As the Delta variant continues to spread around the world, it's becoming harder and harder to hope for a future (or, at least, a fall season) without COVID-19. There is still hope — as University of North Carolina epidemiologist Justin Lessler told NPR, we could "stop the Delta variant in its tracks" if enough people got vaccinated — but thanks to new variants, declining vaccination rates, and unclear guidance on masking, the next few months look bleak.
In July, a group of researchers from the COVID-19 Scenario Modeling Hub predicted that COVID deaths would continue to rise throughout the summer and fall, reaching a mid-October peak.

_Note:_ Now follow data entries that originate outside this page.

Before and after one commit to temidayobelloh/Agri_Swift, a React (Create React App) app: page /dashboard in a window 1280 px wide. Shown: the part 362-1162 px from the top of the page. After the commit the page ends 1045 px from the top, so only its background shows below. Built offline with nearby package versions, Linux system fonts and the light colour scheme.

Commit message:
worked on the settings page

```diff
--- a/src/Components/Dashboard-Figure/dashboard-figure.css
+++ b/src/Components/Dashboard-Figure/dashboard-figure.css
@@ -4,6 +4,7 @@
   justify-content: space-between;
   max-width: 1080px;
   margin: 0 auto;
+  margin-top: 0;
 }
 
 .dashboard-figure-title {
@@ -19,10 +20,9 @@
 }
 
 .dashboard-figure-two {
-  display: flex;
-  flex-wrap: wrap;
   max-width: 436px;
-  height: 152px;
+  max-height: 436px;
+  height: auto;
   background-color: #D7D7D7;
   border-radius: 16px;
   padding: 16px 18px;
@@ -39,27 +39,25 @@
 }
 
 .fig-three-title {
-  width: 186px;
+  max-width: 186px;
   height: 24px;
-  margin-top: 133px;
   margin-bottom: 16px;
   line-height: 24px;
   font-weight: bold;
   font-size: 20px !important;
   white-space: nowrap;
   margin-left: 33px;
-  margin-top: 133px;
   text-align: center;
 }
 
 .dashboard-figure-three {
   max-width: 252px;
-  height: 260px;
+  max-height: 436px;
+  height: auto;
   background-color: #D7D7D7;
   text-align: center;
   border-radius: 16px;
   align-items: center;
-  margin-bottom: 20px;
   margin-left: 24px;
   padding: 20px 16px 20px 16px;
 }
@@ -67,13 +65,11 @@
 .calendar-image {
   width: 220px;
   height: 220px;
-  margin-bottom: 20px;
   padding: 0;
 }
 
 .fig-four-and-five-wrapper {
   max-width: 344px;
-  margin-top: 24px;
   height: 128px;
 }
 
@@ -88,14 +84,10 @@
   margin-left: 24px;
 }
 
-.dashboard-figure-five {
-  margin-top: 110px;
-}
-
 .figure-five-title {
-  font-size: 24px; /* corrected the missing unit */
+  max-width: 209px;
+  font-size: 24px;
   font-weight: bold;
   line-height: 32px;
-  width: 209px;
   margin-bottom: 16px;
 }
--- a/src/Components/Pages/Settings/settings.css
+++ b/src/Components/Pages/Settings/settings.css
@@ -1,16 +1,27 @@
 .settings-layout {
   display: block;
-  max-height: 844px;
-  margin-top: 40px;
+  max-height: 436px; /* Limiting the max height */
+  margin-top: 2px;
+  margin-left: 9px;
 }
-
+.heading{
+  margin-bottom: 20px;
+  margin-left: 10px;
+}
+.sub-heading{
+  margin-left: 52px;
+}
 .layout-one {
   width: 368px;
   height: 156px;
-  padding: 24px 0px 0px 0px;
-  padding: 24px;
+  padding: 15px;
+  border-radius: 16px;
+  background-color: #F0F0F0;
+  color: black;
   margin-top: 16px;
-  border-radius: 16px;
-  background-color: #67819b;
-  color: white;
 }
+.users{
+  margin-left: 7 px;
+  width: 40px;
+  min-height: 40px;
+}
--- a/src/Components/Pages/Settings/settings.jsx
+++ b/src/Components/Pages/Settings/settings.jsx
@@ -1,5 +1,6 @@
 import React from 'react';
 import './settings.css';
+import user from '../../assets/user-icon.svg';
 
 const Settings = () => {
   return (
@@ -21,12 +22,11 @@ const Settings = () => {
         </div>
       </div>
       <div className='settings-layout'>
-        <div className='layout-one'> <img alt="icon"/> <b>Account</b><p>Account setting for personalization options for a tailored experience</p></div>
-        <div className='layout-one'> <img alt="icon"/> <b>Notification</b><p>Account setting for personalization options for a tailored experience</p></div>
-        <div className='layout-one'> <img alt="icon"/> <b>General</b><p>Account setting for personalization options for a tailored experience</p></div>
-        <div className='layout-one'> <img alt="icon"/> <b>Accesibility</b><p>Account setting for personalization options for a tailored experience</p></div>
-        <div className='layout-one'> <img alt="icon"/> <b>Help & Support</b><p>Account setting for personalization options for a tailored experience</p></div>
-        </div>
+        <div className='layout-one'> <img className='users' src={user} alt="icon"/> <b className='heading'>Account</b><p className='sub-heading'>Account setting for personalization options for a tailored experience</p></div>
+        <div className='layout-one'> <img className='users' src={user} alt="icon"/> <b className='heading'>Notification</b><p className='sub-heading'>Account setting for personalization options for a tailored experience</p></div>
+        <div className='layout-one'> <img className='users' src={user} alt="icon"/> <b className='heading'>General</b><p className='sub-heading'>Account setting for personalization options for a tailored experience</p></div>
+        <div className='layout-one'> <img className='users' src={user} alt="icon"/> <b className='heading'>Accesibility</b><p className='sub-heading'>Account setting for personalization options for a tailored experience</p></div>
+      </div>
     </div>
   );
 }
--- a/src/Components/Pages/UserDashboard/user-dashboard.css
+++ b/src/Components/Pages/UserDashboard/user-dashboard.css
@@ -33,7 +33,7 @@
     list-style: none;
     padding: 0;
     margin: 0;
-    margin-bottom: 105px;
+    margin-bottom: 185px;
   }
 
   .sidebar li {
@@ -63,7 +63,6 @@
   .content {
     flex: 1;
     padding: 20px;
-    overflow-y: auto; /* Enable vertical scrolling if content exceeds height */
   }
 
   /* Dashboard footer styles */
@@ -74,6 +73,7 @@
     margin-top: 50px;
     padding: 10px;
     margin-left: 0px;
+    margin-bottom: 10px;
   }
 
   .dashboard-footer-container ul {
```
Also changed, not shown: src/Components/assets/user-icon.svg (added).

Lessler, who helped lead the study, warned that we're currently dealing with the most pessimistic scenario possible. "We might be seeing synergistic effects of people becoming less cautious in addition to the impacts of the Delta variant," he told NPR, adding that we could see a high of around 850 deaths a day.
The Delta variant has already derailed what was supposed to be, well, a much better summer than the one we got last year. And if Lessler's predictions are accurate, we're in for a rough fall, too. All that's left to do is mask up, avoid super-spreader events, and tell everyone you know to get vaccinated. And, if you're on Twitter, try to laugh through the pain.
The newest COVID meme format — at this point, unfortunately, there have been enough COVID meme formats to warrant the "newest" descriptor — pairs two images: one representing our plans for Halloween parties and Thanksgiving travel this fall, and another representing the omnipresent, unavoidable threat of the Delta variant. From throwbacks to current pop culture references to the very, very meta, Twitter users are likening the highly contagious COVID strain to everything from Governor Ron DeSantis to bees: basically, anything that has completely ruined, derailed, or hurt something good.
We've collected some examples, for your entertainment:
We laugh, but the Delta variant currently accounts for almost all of the COVID cases in the U.S. — and this past week, there has been an increase of nearly 60% of new daily cases driven by the spread of the delta variant mainly in British Columbia, Alberta, Saskatchewan, Ontario and Quebec. The good news? The vaccines do offer a certain amount of immunity against the variant, and a strong amount of immunity against serious illness. If you haven't been jabbed yet, it's time to do your part to keep the viral content online only.